ONE | TWO TO TOO | MANY
Instructor: Mariana Ibanez
Partner: Nuo Xu
79th St, New York, NY
Buildings nowadays are so much taller and thinner than before. Maybe because of the growth of population density, and urban sprawl, but mainly because we can build them that way. Our project begins by questioning "tallness" as the main architectural strategy for future developments. Particularly in a place like Manhattan, big, but eventually running out of space, or shall we say, running out of ground space.
If one of the key characteristics of Manhattan is its skyline, rather than adding to it, we are interested in operating within it, and finding opportunities to build in the air. This air, however is not just open, unspecific space; it is highly determined, and varied based on which section of the skyline we are looking at.
Our project proposes a strategy, where new program, of multiple scales, densities, and dedicated to different constituencies exists within the skyline, so as to provoke a discussion of the relationships between architecture, infrastructure, landscape, and urban density as an interdependent design act.
NYC, as the most populous city in the United States, is one of the cities that has the most dramatic skyline in the world. From The Empire State Building, to the One world trade center, NYC is home to over 6,154 completed high-rises, and 113 of which are 600 feet or taller. Empire State Building was the tallest building in the world from 1931-1972, but then was replaced by the World Trade Center...As you can see, the trend is clear: Let’s grow higher. As it becomes taller and taller, the footprint is changing in the opposite direction.
There are two major characteristics of the highrise buildings in NY. Height, is the most remarkable one. For example, 432 Park Avenue is the tallest residential building in NYC. It is so high that if you live on the top, you are so isolated from the population and all the urban life. Architects seem to be obsessed with occupying the sky and building above the skyline to respond to the density. However, there are still large spaces within the skyline that gives us opportunity to test a possibility within it.
Another characteristic of New York’s highrise building is the recession from the street. The Seagram Building, is a perfect example of this strategy. The whole building is recessed from the street so that there is a large public space on the ground level. So we were wondering if we can reconsider the space of the Seagram and make more public space on different levels so as to adapt to the urban densification.

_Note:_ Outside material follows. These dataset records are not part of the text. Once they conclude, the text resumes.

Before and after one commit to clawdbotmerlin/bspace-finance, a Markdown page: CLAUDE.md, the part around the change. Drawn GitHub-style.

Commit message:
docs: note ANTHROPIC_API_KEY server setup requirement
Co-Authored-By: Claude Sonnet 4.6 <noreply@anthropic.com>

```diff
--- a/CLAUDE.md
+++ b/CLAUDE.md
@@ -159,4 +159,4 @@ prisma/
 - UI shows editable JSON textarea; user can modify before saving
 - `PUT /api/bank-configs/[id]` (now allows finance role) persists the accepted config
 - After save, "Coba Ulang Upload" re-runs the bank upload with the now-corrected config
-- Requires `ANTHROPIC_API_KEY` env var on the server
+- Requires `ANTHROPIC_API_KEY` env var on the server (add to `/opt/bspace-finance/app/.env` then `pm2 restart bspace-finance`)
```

In this way, using the terrace strategy, by push and pull, we are able to get more public space in different levels. That gives us a hint to rethink how we could occupy the sky.